TURBINE developers will soon have access to a 35m testing facility in the region to help drive the UK’s offshore wind energy generation.
A new turbine test rig is being built at Narec to enable turbine companies to bring their systems into operation sooner.
A bespoke 35m-high, 3,000sq building to house the test rig has been completed and handed over six weeks ahead of schedule.
It will be able to deal with the performance, endurance and compressed life testing of complete nacelles – the unit at the top of the tower housing the electricity generation system – up to 15megawatts (mw).
Andrew Mill, chief executive at Narec in Blyth, Northumberland, said: “We will be the first independent facility to undertake accelerated life testing of a next generation offshore wind turbine.

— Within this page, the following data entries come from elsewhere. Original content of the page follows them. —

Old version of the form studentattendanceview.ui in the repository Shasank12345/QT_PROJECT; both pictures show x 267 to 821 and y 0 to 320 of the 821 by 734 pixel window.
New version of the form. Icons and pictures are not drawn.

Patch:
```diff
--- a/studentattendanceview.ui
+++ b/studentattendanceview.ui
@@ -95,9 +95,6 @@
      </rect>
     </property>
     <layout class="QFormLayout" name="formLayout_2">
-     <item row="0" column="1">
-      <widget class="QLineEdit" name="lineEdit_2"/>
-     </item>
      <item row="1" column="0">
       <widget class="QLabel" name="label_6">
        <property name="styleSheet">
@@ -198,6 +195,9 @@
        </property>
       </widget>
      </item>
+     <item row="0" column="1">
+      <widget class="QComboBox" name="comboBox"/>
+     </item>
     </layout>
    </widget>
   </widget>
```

The early completion of building works is a significant achievement and we expect to have completed our first commercial test programme by the middle of next year.
The entire facility is bespoke, designed and built to ensure that larger turbines can be brought into operation sooner.
“It will have a significant impact on the improved design and operation of offshore wind turbines in the UK over the next 20 years.”
The Energy Technologies Institute is investing 25m in the Narec facility, by providing funding to GE Power Conversion and MTS Systems Corporation for the design, development and commissioning of the test rig.
Andrew Scott, ETI programme manager for offshore wind, said: “We are delighted with the new building, taking us all a step closer to the drive train test rig being fully installed at Narec.
“We look forward to the state-of-the art, open access test rig taking shape, and with it ultimately helping in the further expansion of the UK’s offshore wind industry.”
The new building – funded by a 10m from former regional development agency One North East – was handed over by Shepherd Construction which has built three new facilities on the site.
The installation of the 15mw capacity test rig by GE Power Conversion is well under way on site and involves a permanent magnet motor and the largest force application system of its type in the world, weighing over 400 tonnes.
Testing onshore improves the understanding of turbine performance and will verify new designs under simulated lifetime operating conditions and extreme events, such as storm conditions and electrical failures. Shepherd Engineering Services will remain on site in a coordination capacity during rig assembly.
Colin Sargeant, regional managing director at Shepherd Construction, said: “We are delighted to be handing over this new state-of-the-art facility to Narec. Having spent more than two years working on the project, the whole team feel privileged to have been involved in developing a facility that will help the UK to further advance the offshore renewable energy industry.”
Last month the project team for the construction of three new facilities at Narec were awarded the Robert Stephenson Award by the Institution of Civil Engineers (ICE) North East. This was presented to Narec, Red Box Design, Shepherd Construction, Arup, Turner & Townsend and Heyrod Construction. Highlighting the “great technical ingenuity in both the design and construction processes”.
ICE judges said: “The requirements of the scheme set unique challenges for the designers to understand and calculate the huge loads applied during the testing process and the construction demanded tolerances more normally associated with a laboratory than a construction site.”
The 15mw capacity wind turbine drive train test facility will be commissioned this summer and is an open access facility.